Community Research and Development Information Service - CORDIS

Early diagnosis and decreased mortality of breast cancer

Breast cancer has become the leading cause of death among European women aged 35 – 65. EU-funded researchers developed portable, easy-to-use and cost-effective ultrasound technology that could change that for thousands of women.
Early diagnosis and decreased mortality of breast cancer
Breast cancer currently has a 40 % mortality rate meaning that for every 100,000 women with breast cancer, 40 000 will not survive.

A group of scientists was encouraged by closer analysis of the data. Patients with breast cancer detected before metastases (development of secondary cancers) have a much lower mortality rate compared to those with cancer detected after metastases (20 % versus 65 % mortality, respectively).

Given that early diagnosis is the key to increasing survival rates, the scientists initiated the MUST project to develop highly portable, easy-to-use, fully affordable multidimensional (three-dimensional, 3D) ultrasonic scanning technology.

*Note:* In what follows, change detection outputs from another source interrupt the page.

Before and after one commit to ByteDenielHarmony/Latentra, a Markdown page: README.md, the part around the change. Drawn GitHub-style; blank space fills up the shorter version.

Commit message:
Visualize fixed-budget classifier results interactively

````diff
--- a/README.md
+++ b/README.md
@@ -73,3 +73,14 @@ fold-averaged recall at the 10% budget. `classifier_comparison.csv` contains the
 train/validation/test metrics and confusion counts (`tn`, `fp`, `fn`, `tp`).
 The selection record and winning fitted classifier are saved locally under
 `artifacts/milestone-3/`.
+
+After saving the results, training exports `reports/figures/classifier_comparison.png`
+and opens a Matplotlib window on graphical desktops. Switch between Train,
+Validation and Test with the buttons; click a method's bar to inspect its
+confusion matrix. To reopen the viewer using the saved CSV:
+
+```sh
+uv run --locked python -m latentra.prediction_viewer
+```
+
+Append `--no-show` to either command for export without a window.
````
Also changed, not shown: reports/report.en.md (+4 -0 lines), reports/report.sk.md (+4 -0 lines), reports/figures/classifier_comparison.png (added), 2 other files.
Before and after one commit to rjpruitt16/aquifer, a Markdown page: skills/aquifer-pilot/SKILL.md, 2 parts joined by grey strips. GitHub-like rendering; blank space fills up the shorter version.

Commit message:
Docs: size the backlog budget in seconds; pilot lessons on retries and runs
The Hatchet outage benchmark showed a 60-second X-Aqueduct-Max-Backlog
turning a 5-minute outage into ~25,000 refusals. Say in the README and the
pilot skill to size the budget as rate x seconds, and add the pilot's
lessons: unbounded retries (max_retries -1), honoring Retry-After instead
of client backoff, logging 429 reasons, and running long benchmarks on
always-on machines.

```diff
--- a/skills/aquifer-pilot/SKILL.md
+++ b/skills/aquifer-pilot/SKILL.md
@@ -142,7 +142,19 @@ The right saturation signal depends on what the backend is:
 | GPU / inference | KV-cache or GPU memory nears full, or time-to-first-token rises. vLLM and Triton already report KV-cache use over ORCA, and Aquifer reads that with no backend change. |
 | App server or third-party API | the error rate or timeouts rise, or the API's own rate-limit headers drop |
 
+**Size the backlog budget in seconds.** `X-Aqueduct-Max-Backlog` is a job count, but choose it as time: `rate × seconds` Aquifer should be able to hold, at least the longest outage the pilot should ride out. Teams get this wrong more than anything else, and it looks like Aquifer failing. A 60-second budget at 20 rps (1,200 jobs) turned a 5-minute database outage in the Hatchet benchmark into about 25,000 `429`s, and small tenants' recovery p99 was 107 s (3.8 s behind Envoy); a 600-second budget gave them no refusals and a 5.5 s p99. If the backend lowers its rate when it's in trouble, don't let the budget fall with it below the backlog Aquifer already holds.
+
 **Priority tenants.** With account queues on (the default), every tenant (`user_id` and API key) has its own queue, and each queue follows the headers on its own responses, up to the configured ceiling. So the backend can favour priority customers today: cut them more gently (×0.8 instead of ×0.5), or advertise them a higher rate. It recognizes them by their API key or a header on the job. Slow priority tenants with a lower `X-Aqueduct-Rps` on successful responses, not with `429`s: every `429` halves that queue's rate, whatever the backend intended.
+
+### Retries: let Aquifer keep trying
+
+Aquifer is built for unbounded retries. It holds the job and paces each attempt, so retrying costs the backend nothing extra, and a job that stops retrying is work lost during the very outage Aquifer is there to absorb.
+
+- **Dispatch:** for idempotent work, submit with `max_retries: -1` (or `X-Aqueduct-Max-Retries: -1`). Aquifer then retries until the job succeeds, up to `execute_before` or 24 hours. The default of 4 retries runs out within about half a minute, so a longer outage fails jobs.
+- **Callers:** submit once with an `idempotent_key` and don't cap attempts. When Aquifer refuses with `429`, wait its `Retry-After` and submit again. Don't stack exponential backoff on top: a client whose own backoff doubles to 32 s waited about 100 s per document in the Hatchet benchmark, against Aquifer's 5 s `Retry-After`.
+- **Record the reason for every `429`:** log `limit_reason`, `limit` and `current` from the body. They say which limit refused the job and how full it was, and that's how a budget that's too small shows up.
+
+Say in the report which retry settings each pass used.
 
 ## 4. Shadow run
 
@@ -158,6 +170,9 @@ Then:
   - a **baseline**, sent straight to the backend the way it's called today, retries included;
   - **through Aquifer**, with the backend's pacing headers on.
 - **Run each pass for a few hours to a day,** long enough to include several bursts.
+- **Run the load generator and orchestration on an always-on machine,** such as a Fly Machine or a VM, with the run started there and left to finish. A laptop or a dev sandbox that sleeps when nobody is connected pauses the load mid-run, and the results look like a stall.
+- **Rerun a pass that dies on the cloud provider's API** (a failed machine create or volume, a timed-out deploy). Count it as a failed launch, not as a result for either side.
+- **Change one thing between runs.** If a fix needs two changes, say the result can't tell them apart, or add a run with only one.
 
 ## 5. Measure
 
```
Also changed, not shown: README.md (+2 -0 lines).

Ultrasound scans use high-frequency sound waves to image an internal part of the body. Most multidimensional scanning systems suffer from poor image resolution.

They typically consist of a set of sensors for data acquisition and complex, expensive computer hardware/software for data processing and construction of a 3D image from the raw data. Reconstruction of a 3D image directly from the raw data is costly and rarely employed.

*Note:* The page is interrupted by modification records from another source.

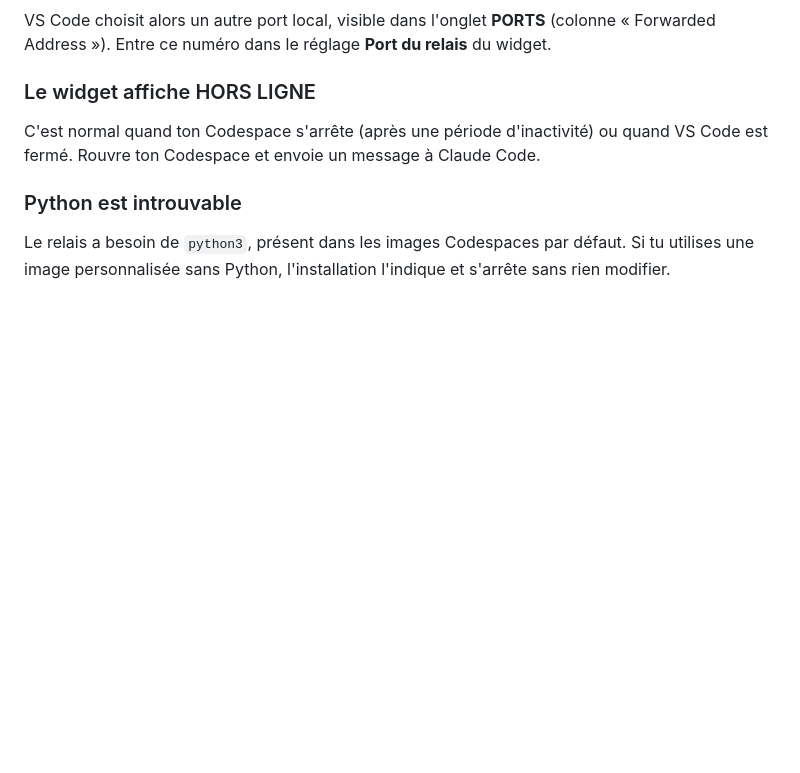
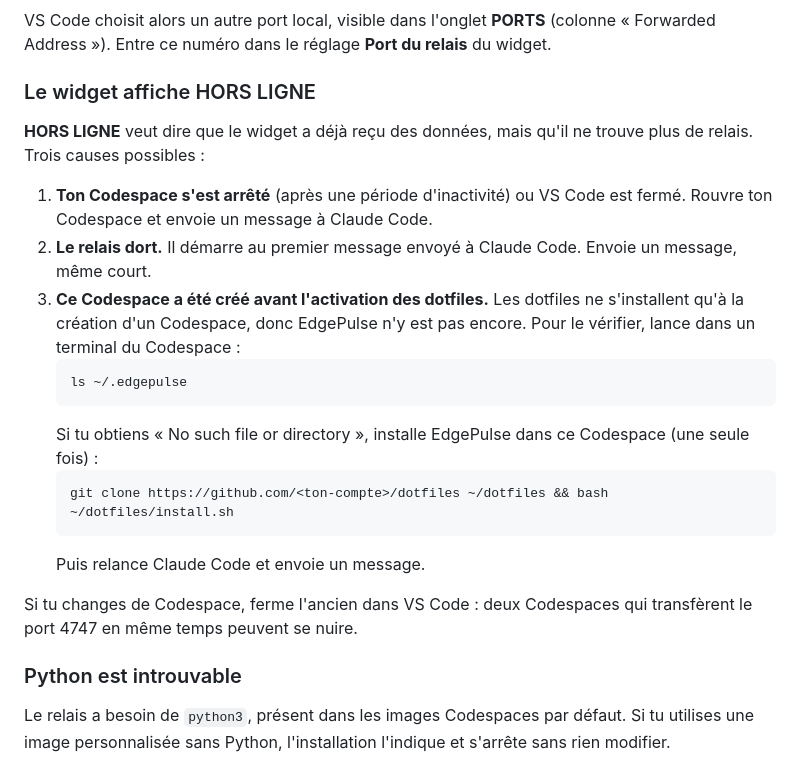
Before and after one commit to dufoursim/edgepulse, a Markdown page: docs/INSTALLATION.md, the part around the change. GitHub-like rendering; blank space fills up the shorter version.

Commit message:
Guide : dépannage du message HORS LIGNE

````diff
--- a/docs/INSTALLATION.md
+++ b/docs/INSTALLATION.md
@@ -264,7 +264,21 @@ VS Code choisit alors un autre port local, visible dans l'onglet **PORTS** (colo
 
 ### Le widget affiche HORS LIGNE
 
-C'est normal quand ton Codespace s'arrête (après une période d'inactivité) ou quand VS Code est fermé. Rouvre ton Codespace et envoie un message à Claude Code.
+**HORS LIGNE** veut dire que le widget a déjà reçu des données, mais qu'il ne trouve plus de relais. Trois causes possibles :
+
+1. **Ton Codespace s'est arrêté** (après une période d'inactivité) ou VS Code est fermé. Rouvre ton Codespace et envoie un message à Claude Code.
+2. **Le relais dort.** Il démarre au premier message envoyé à Claude Code. Envoie un message, même court.
+3. **Ce Codespace a été créé avant l'activation des dotfiles.** Les dotfiles ne s'installent qu'à la création d'un Codespace, donc EdgePulse n'y est pas encore. Pour le vérifier, lance dans un terminal du Codespace :
+   ```bash
+   ls ~/.edgepulse
+   ```
+   Si tu obtiens « No such file or directory », installe EdgePulse dans ce Codespace (une seule fois) :
+   ```bash
+   git clone https://github.com/<ton-compte>/dotfiles ~/dotfiles && bash ~/dotfiles/install.sh
+   ```
+   Puis relance Claude Code et envoie un message.
+
+Si tu changes de Codespace, ferme l'ancien dans VS Code : deux Codespaces qui transfèrent le port 4747 en même temps peuvent se nuire.
 
 ### Python est introuvable
 
````
Also changed, not shown: docs/INSTALLATION.en.md (+15 -1 lines).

Together with three research and technology development (RTD) partners, small and medium-sized enterprises (SMEs) from four EU Member States formed a technological and business consortium. They sought to develop cost-effective, high-resolution single-stage generation of 3D images directly from raw data.

The MUST team has formed a supply chain with the ability to get the developed technology to market, putting the power of ultrasound technology into the hands of people who need it throughout Europe and beyond.

Related information

Follow us on: RSS Facebook Twitter YouTube Managed by the EU Publications Office Top